Convenient sourcing and good charts
Listing sources and further references the end of each chapter rather than together toward the book’s end is a convenient choice. Along the way, RFID Labeling offers a generous helping of appealing charts, illustrations, and diagrams that strike a good balance between too much and too little detail.
Printronix has left the blatantly commercial aspect to the end; the final chapter, though not labeled as such, is a 28-page brochure for the company’s RFID products and services.
A little more editing to correct a few minor mistakes such as typos and misspellings would have been beneficial, but maybe that’s forgivable for a get-it-published-fast first edition like this. Such editorial quibbles will likely go unnoticed by most, and they certainly do not detract from the authority and scope of the material. This handbook should prove an indispensable resource for all but the most seasoned RFID experts.

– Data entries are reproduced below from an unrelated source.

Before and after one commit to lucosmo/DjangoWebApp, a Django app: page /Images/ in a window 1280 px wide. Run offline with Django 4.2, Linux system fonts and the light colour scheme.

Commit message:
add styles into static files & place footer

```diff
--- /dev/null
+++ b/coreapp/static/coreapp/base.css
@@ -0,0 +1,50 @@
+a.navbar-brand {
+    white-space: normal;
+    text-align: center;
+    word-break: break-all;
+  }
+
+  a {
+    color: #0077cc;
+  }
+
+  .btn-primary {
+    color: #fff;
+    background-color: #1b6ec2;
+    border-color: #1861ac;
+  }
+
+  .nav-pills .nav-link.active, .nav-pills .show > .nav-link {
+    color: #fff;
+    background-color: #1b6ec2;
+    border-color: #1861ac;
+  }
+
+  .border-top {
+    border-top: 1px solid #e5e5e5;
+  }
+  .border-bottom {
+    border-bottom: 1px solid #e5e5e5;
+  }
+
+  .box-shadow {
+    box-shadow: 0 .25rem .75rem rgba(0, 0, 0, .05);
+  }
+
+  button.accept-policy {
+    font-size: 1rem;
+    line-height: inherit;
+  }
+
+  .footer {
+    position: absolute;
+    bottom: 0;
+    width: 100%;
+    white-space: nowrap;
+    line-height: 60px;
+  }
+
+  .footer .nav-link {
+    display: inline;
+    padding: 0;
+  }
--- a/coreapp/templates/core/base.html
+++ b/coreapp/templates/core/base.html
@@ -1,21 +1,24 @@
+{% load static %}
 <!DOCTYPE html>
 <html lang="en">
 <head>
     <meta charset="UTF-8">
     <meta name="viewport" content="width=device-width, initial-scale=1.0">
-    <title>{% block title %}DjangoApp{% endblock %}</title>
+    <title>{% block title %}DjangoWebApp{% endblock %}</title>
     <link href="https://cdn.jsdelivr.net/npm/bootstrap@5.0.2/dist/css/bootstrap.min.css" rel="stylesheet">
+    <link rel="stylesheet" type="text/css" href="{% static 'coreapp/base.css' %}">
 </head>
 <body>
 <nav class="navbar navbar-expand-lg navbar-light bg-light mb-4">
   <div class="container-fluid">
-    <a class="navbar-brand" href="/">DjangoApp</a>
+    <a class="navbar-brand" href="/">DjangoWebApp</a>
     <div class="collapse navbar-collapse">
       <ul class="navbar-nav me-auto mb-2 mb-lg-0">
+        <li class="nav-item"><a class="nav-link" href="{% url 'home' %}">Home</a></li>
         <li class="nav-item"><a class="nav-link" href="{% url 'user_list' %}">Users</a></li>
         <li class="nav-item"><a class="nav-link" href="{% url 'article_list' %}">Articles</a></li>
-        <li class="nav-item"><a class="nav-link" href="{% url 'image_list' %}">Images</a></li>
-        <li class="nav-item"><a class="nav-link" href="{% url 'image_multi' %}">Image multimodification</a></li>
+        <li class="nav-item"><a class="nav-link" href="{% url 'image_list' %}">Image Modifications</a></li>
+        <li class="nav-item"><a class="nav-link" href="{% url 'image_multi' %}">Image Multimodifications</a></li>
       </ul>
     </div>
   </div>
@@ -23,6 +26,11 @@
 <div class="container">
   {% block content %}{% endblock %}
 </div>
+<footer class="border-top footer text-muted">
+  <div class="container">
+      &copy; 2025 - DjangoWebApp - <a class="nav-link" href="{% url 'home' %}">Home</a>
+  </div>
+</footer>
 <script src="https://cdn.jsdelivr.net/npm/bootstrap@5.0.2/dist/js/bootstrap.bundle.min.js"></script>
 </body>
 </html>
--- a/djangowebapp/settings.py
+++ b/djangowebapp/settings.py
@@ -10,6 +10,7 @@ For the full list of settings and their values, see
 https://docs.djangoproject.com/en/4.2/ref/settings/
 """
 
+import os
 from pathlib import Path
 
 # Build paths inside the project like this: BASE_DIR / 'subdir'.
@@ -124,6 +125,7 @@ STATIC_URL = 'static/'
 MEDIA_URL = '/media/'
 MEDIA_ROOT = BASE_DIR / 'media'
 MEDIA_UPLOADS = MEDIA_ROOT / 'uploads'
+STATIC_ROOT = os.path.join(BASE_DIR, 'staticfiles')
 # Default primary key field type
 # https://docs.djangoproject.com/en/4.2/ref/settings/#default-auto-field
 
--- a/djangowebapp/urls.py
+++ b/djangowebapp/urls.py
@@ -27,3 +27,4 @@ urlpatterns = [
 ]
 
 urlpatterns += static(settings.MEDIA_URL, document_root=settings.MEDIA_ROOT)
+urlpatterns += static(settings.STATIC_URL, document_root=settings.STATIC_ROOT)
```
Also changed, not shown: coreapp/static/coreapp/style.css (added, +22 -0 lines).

However self-serving some may view this volume, Printronix’s effort in assembling and producing such a volume should be commended. It is useful, helpful, and will likely prove an invaluable asset for many who have either been pushed into or are testing RFID in packaging. As a crash course in RFID, it will bring anyone who reads it quickly up to speed--the $29.95 plus postage cost will be well spent. Printronix will be providing it free at trade shows where the company exhibits, including the upcoming Pack Expo in Chicago at booth E-9638. It can serve as a foundation from which to ask questions internally and externally for your company’s RFID efforts.
A cover blurb attests, “With this book, Printronix provides keen insight.” I suspect that you’ll want to keep RFID Labeling in sight and handy, too.
Size: 7 1/4’’x9’’x1/2’’
Published: August 2004
Pluses: Clear and packaging-centric.
Minuses: Better copy editing?
Bottom line: Keep it handy.